Special Knitted Fabrics and Finishes Part-2
BGMEA University of Fashion Technology
Industrial products and components:
Industrial products such as ﬁlters, conveyor belts and abrasive belts, as well as reinforcements for printed circuit boards, seals and gaskets, and other industrial equipment.
Medical and hygiene textiles
The largest use of textiles is for hygiene applications such as wipes, babies’ diapers (nappies) and adult sanitary and incontinence products.
Nonwovens dominate these applications which account for over 23% of all nonwoven use, the largest proportion of any of the 12 major markets for technical textiles.
The other side of the medical and hygiene market is a rather smaller but higher value market for medical and surgical products such as operating gowns and drapes, sterilization packs, dressings, sutures and orthopedic pads. At the highest value end of this segment are relatively tiny volumes of extremely sophisticated textiles for uses such as artiﬁcial ligaments, veins and arteries, skin replacement, hollow ﬁbers for dialysis machines and so on.
Hollow ﬁbers with excellent insulating properties are widely used in bedding and sleeping bags. Other types of fiber are increasing in furniture because of concern over the ﬁre and health hazards posed by such materials.
Woven fabrics are still used to a signiﬁcant extent as carpet and furniture backings and in some smaller, more specialized areas such as curtain header tapes. However, nonwovens such as spunbondeds have made signiﬁcant inroads into these larger markets while various drylaid and hydro-entangled products are now widely used in household cleaning applications in place of traditional mops and dusters.
This category includes ﬁbers, yarns and textiles used as technical components in the manufacture of clothing such as sewing threads, interlinings, waddings and insulation.
Agriculture, horticulture and fishing
Textiles have always been used extensively in the course of food production, most notably by the ﬁshing industry in the form of nets, ropes and lines but also by agriculture and horticulture for a variety of covering, protection and containment applications. Including jute and sisal sacking and twine, by lighter, longer lasting synthetic substitutes, especially polypropylene.
At sea, ﬁsh farming is a growing industry which uses specialized netting and other textile products.
Packaging and containment
Important uses of textiles include the manufacturing of bags and sacks, traditionally from cotton, ﬂax and jute but increasingly from polypropylene.
Tea and coffee bags use wet-laid nonwovens. Meats, vegetables and fruits are now frequently packed with a nonwoven insert to absorb liquids. Other fruits and vegetable products are supplied in knitted net packaging.
Sport and leisure

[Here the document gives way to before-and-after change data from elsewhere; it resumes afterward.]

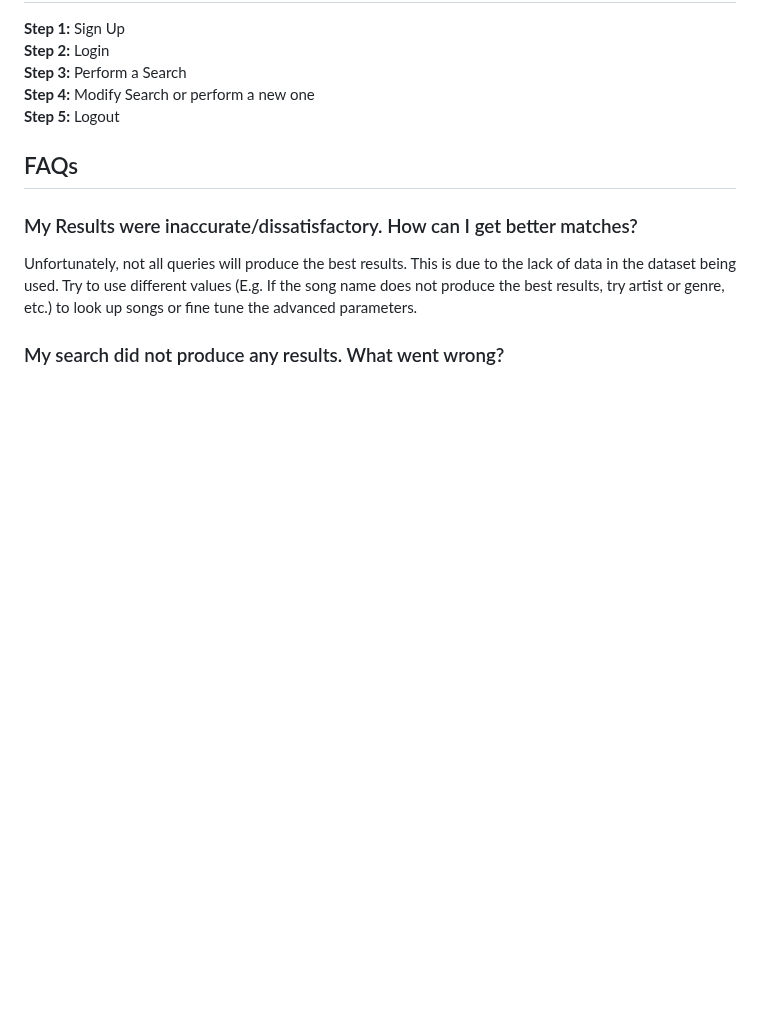
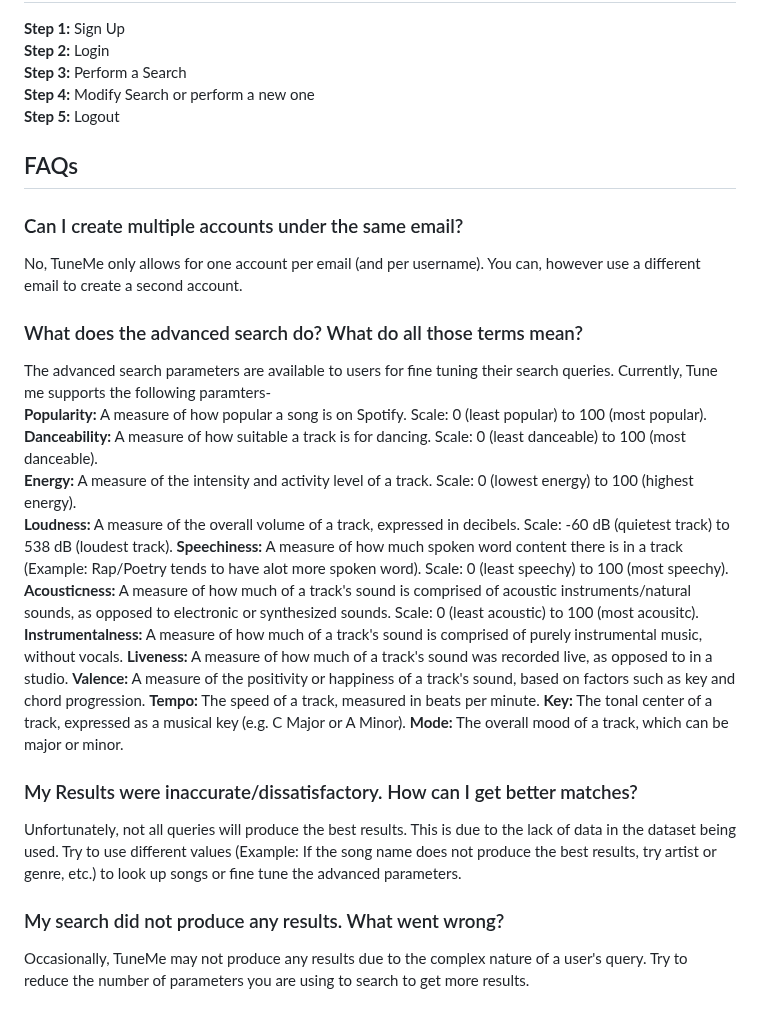
Before and after one commit to qasimza/senior-design-spring, a Markdown page: hw-essays-spring/USER_MANNUAL.md, the part around the change. GitHub-like rendering; blank space fills up the shorter version.

Commit message:
Added FAQ

```diff
--- a/hw-essays-spring/USER_MANNUAL.md
+++ b/hw-essays-spring/USER_MANNUAL.md
@@ -101,7 +101,26 @@ tune-me/
 
 ## FAQs
 
+### Can I create multiple accounts under the same email?
+No, TuneMe only allows for one account per email (and per username). You can, however use a different email to create a second account.
+
+### What does the advanced search do? What do all those terms mean?
+The advanced search parameters are available to users for fine tuning their search queries. Currently, Tune me supports the following paramters-
+**Popularity:** A measure of how popular a song is on Spotify. Scale: 0 (least popular) to 100 (most popular).
+**Danceability:** A measure of how suitable a track is for dancing. Scale: 0 (least danceable) to 100 (most danceable).
+**Energy:** A measure of the intensity and activity level of a track. Scale: 0 (lowest energy) to 100 (highest energy).
+**Loudness:** A measure of the overall volume of a track, expressed in decibels. Scale: -60 dB (quietest track) to 538 dB (loudest track).
+**Speechiness:** A measure of how much spoken word content there is in a track (Example: Rap/Poetry tends to have alot more spoken word). Scale: 0 (least speechy) to 100 (most speechy).
+**Acousticness:** A measure of how much of a track's sound is comprised of acoustic instruments/natural sounds, as opposed to electronic or synthesized sounds. Scale: 0 (least acoustic) to 100 (most acousitc).
+**Instrumentalness:** A measure of how much of a track's sound is comprised of purely instrumental music, without vocals.
+**Liveness:** A measure of how much of a track's sound was recorded live, as opposed to in a studio.
+**Valence:** A measure of the positivity or happiness of a track's sound, based on factors such as key and chord progression.
+**Tempo:** The speed of a track, measured in beats per minute.
+**Key:** The tonal center of a track, expressed as a musical key (e.g. C Major or A Minor).
+**Mode:** The overall mood of a track, which can be major or minor.
+
 ### My Results were inaccurate/dissatisfactory. How can I get better matches?
-Unfortunately, not all queries will produce the best results. This is due to the lack of data in the dataset being used. Try to use different values (E.g. If the song name does not produce the best results, try artist or genre, etc.) to look up songs or fine tune the advanced parameters.
+Unfortunately, not all queries will produce the best results. This is due to the lack of data in the dataset being used. Try to use different values (Example: If the song name does not produce the best results, try artist or genre, etc.) to look up songs or fine tune the advanced parameters.
 
 ### My search did not produce any results. What went wrong?
+Occasionally, TuneMe may not produce any results due to the complex nature of a user's query. Try to reduce the number of parameters you are using to search to get more results.
```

The applications are advanced carbon ﬁbre composites for racquet frames, ﬁshing rods, golf clubs and cycle frames. Other highly visible uses are balloon fabrics, parachute and paraglide fabrics and sailcloth.
Protective and safety clothing and textiles
It includes protection against cuts, abrasion, ballistic and other types of severe impact including stab wounds and explosions, ﬁre and extreme heat, hazardous dust and particles, nuclear, biological and chemical hazards, high voltages and static electricity, foul weather, extreme cold and poor visibility.